== What is being asked ==
Wherever a line of the data contains "cockpit", copy that line.

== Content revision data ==
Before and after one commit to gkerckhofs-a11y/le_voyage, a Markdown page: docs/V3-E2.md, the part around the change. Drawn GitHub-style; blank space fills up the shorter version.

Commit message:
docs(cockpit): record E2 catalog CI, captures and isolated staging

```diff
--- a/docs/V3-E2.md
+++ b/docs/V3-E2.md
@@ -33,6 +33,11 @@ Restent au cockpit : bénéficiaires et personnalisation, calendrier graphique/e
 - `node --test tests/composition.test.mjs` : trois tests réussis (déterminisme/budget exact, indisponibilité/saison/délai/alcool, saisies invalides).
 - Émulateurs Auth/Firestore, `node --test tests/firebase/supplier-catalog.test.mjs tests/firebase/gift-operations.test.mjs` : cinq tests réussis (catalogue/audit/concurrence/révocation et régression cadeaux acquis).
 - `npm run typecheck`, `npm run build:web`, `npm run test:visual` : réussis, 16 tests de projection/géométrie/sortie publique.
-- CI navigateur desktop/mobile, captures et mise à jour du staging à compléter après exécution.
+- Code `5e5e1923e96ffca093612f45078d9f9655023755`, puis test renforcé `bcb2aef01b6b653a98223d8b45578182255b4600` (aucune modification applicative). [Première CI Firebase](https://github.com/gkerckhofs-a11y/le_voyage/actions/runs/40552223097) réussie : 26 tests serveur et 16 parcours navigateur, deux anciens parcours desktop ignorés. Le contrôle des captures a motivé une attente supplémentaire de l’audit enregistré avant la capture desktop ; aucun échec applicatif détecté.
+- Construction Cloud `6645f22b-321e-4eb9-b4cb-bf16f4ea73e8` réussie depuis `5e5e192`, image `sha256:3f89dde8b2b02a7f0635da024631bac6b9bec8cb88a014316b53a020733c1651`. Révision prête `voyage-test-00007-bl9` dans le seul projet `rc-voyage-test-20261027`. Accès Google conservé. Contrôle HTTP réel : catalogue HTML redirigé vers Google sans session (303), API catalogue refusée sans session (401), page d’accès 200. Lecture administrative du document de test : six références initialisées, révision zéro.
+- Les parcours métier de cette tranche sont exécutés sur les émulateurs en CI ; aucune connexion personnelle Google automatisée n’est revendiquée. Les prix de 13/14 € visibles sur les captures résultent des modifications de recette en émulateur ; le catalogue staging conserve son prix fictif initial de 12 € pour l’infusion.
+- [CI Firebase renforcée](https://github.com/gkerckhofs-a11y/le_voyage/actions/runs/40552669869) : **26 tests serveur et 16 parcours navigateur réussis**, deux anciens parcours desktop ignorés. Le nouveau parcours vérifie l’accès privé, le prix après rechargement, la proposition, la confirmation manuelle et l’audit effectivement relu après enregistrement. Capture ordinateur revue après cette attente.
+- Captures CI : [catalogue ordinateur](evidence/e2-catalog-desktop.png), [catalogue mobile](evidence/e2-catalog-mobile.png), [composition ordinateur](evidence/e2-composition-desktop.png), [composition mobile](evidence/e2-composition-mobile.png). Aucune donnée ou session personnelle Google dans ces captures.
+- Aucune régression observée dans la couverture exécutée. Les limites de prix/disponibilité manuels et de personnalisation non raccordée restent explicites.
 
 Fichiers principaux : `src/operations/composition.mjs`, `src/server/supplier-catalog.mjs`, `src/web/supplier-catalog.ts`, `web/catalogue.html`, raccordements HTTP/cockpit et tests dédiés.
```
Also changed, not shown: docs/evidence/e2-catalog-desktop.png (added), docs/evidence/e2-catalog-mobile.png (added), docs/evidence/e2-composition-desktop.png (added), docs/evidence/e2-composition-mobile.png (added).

== Output for this task ==
docs(cockpit): record E2 catalog CI, captures and isolated staging
@@ -33,6 +33,11 @@ Restent au cockpit : bénéficiaires et personnalisation, calendrier graphique/e
 Fichiers principaux : `src/operations/composition.mjs`, `src/server/supplier-catalog.mjs`, `src/web/supplier-catalog.ts`, `web/catalogue.html`, raccordements HTTP/cockpit et tests dédiés.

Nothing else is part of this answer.